Information provided —
··········

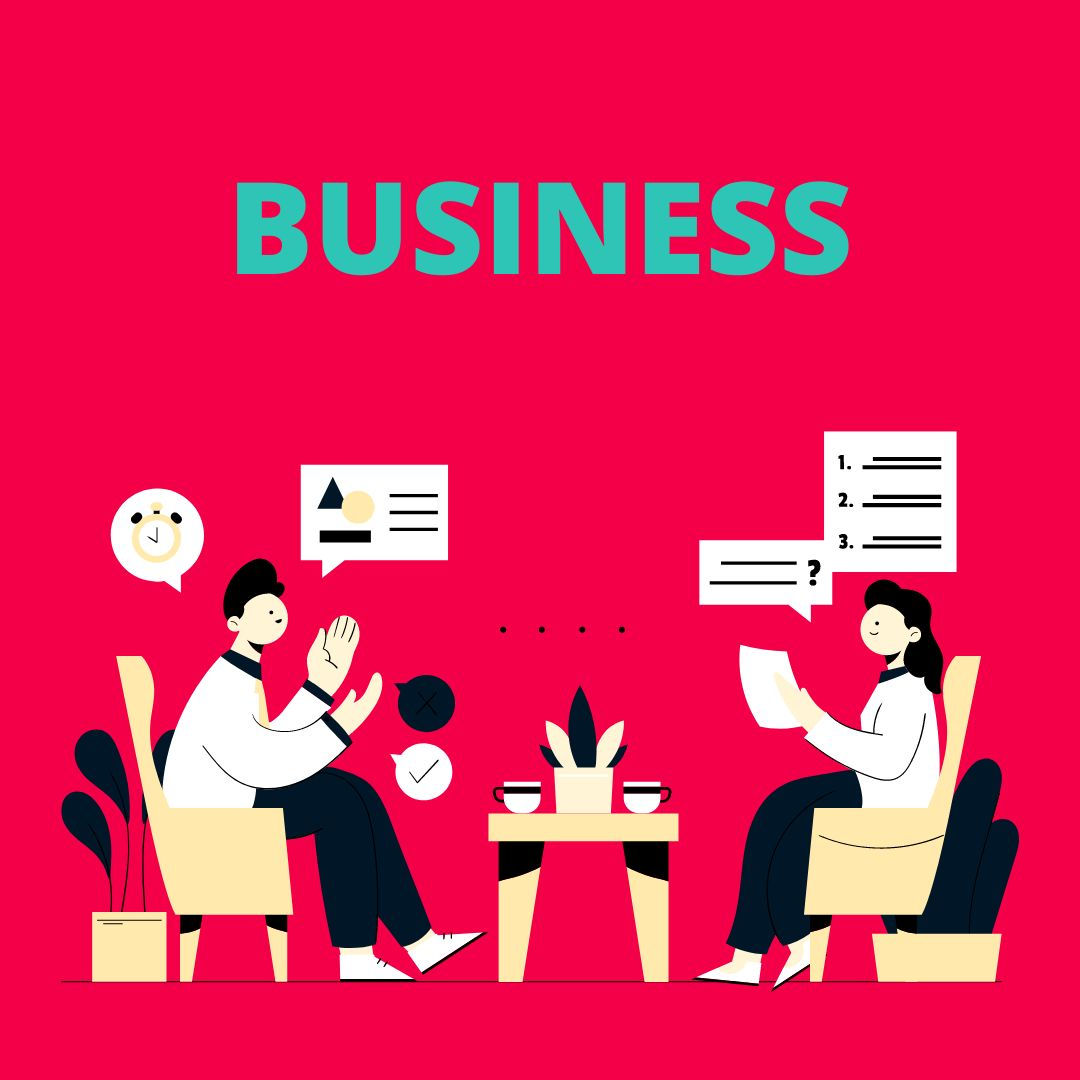
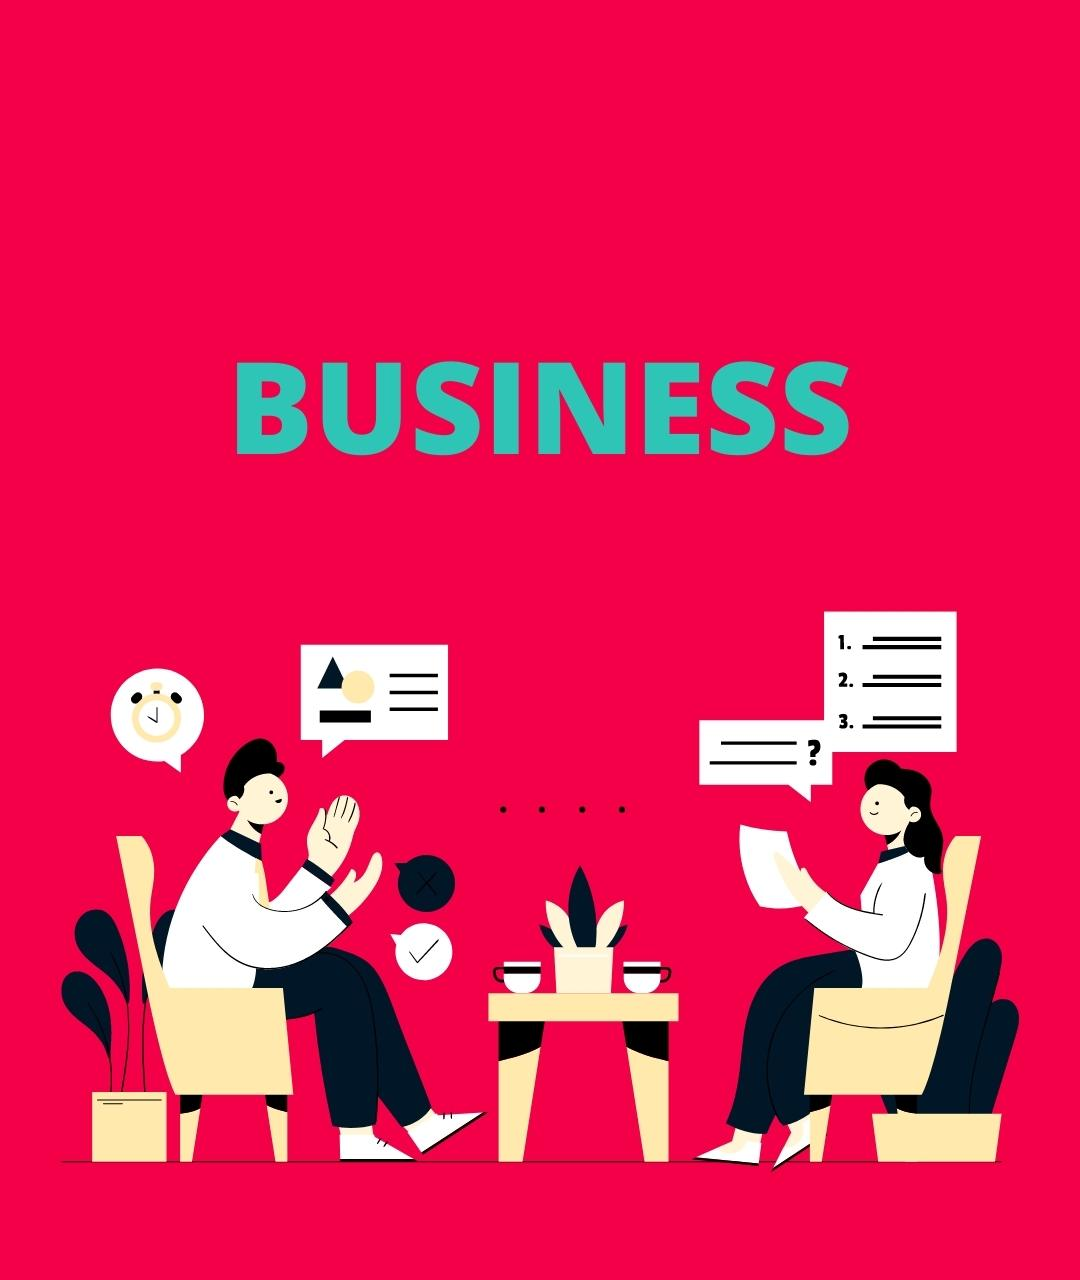
fixed nav and main pic conflict

Changed region(s): [[0.0306, 0.3972, 0.9472, 0.9167], [0.2139, 0.1528, 0.7944, 0.3667]]

diff --git a/sitecode/sectorstyle.css b/sitecode/sectorstyle.css
@@ -2,7 +2,7 @@
 
 .showcase{
     right: 0;
-   /* width: 100%; */
+  /*  width: auto; */
     height: 100vh;
     display: flex;
     justify-content: space-between;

··········

Action item — The records above are to be copied exactly, with no pictures carried over.

Written reply —
fixed nav and main pic conflict

Changed region(s): [[0.0306, 0.3972, 0.9472, 0.9167], [0.2139, 0.1528, 0.7944, 0.3667]]

diff --git a/sitecode/sectorstyle.css b/sitecode/sectorstyle.css
@@ -2,7 +2,7 @@
 
 .showcase{
     right: 0;
-   /* width: 100%; */
+  /*  width: auto; */
     height: 100vh;
     display: flex;
     justify-content: space-between;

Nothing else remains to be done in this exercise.